> Data shown:
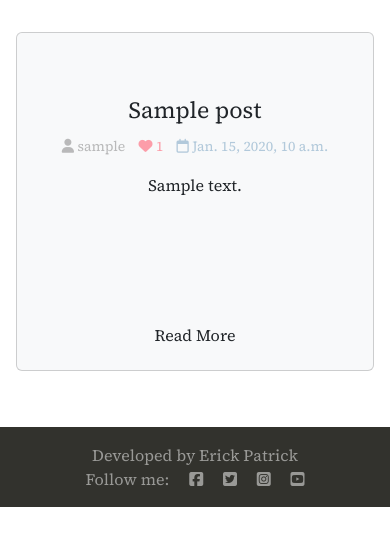
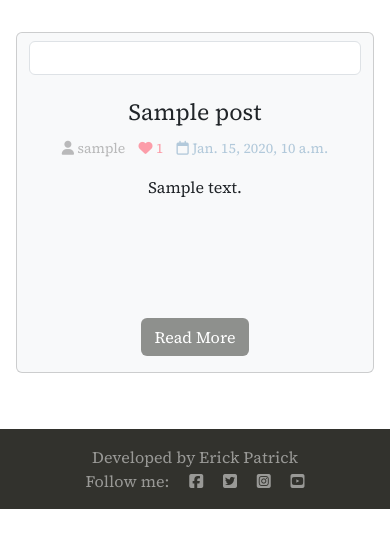
Before and after one commit to fpatrick/av, a Django app: page /newest/ in a window 390 px wide. Shown: the part 134-682 px from the top of the page. Run offline with Django 4.2, Linux system fonts and the light colour scheme; tables that the repository leaves empty hold one stand-in row (Sample ...); some libraries are stand-ins or nearby versions.

Commit message:
Make more responsive post listing

```diff
--- a/templates/new_posts.html
+++ b/templates/new_posts.html
@@ -25,8 +25,8 @@
                     {% for post in post_list %}
                     <div class="card bg-light mb-3 text-center">
                         <div class="row g-0">
-                            <div class="col-md-5 mt-4">
-                                <div class="image-container">
+                            <div class="col-md-5">
+                                <div class="image-container img-thumbnail mt-2 mb-2">
                                     {% if "placeholder" in post.featured_image.url %}
                                     <img class="rounded card-img-top"
                                          src="https://media.istockphoto.com/photos/back-view-photo-of-professional-female-hacker-picture-id1015143300?k=20&m=1015143300&s=612x612&w=0&h=6wp5IHqUO599BpsTTzYtNOt-NMmc1jbo6IzG7QFYA_0=">
@@ -47,7 +47,7 @@
                                     <div class="limit-chars">
                                         <p class="card-text">{{ post.content | safe }}</p>
                                     </div>
-                                    <a href="{% url 'post_detail' post.slug  %}" class="btn btn-p mt-3">Read More</a>
+                                    <a href="{% url 'post_detail' post.slug  %}" class="btn btn-blog mt-3">Read More</a>
                                 </div>
                             </div>
 
--- a/templates/post_detail.html
+++ b/templates/post_detail.html
@@ -101,9 +101,9 @@
                 <!-- We want a for loop inside the tags to iterate through each comment in comments -->
                 {% for comment in comments %}
                 <div class="comments" style="padding: 10px;">
-                    <p class="font-weight-bold">
+                    <p>
                         <!-- The commenter's name goes here. Check the model if you're not sure what that is -->
-                        {{ comment.name }}
+                        <span class="fw-bold">{{ comment.name }}</span>
                         <span class=" text-muted font-weight-normal">
                             <!-- The comment's created date goes here -->
                             {{ comment.created_on }}
```
Also changed, not shown: templates/index.html (+8 -6 lines).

> What is required: Every entry above needs to be retyped exactly; drop the pictures.

> Answer space:
Before and after one commit to fpatrick/av, a Django app: page /newest/ in a window 390 px wide. Shown: the part 134-682 px from the top of the page. Run offline with Django 4.2, Linux system fonts and the light colour scheme; tables that the repository leaves empty hold one stand-in row (Sample ...); some libraries are stand-ins or nearby versions.

Commit message:
Make more responsive post listing

```diff
--- a/templates/new_posts.html
+++ b/templates/new_posts.html
@@ -25,8 +25,8 @@
                     {% for post in post_list %}
                     <div class="card bg-light mb-3 text-center">
                         <div class="row g-0">
-                            <div class="col-md-5 mt-4">
-                                <div class="image-container">
+                            <div class="col-md-5">
+                                <div class="image-container img-thumbnail mt-2 mb-2">
                                     {% if "placeholder" in post.featured_image.url %}
                                     <img class="rounded card-img-top"
                                          src="https://media.istockphoto.com/photos/back-view-photo-of-professional-female-hacker-picture-id1015143300?k=20&m=1015143300&s=612x612&w=0&h=6wp5IHqUO599BpsTTzYtNOt-NMmc1jbo6IzG7QFYA_0=">
@@ -47,7 +47,7 @@
                                     <div class="limit-chars">
                                         <p class="card-text">{{ post.content | safe }}</p>
                                     </div>
-                                    <a href="{% url 'post_detail' post.slug  %}" class="btn btn-p mt-3">Read More</a>
+                                    <a href="{% url 'post_detail' post.slug  %}" class="btn btn-blog mt-3">Read More</a>
                                 </div>
                             </div>
 
--- a/templates/post_detail.html
+++ b/templates/post_detail.html
@@ -101,9 +101,9 @@
                 <!-- We want a for loop inside the tags to iterate through each comment in comments -->
                 {% for comment in comments %}
                 <div class="comments" style="padding: 10px;">
-                    <p class="font-weight-bold">
+                    <p>
                         <!-- The commenter's name goes here. Check the model if you're not sure what that is -->
-                        {{ comment.name }}
+                        <span class="fw-bold">{{ comment.name }}</span>
                         <span class=" text-muted font-weight-normal">
                             <!-- The comment's created date goes here -->
                             {{ comment.created_on }}
```
Also changed, not shown: templates/index.html (+8 -6 lines).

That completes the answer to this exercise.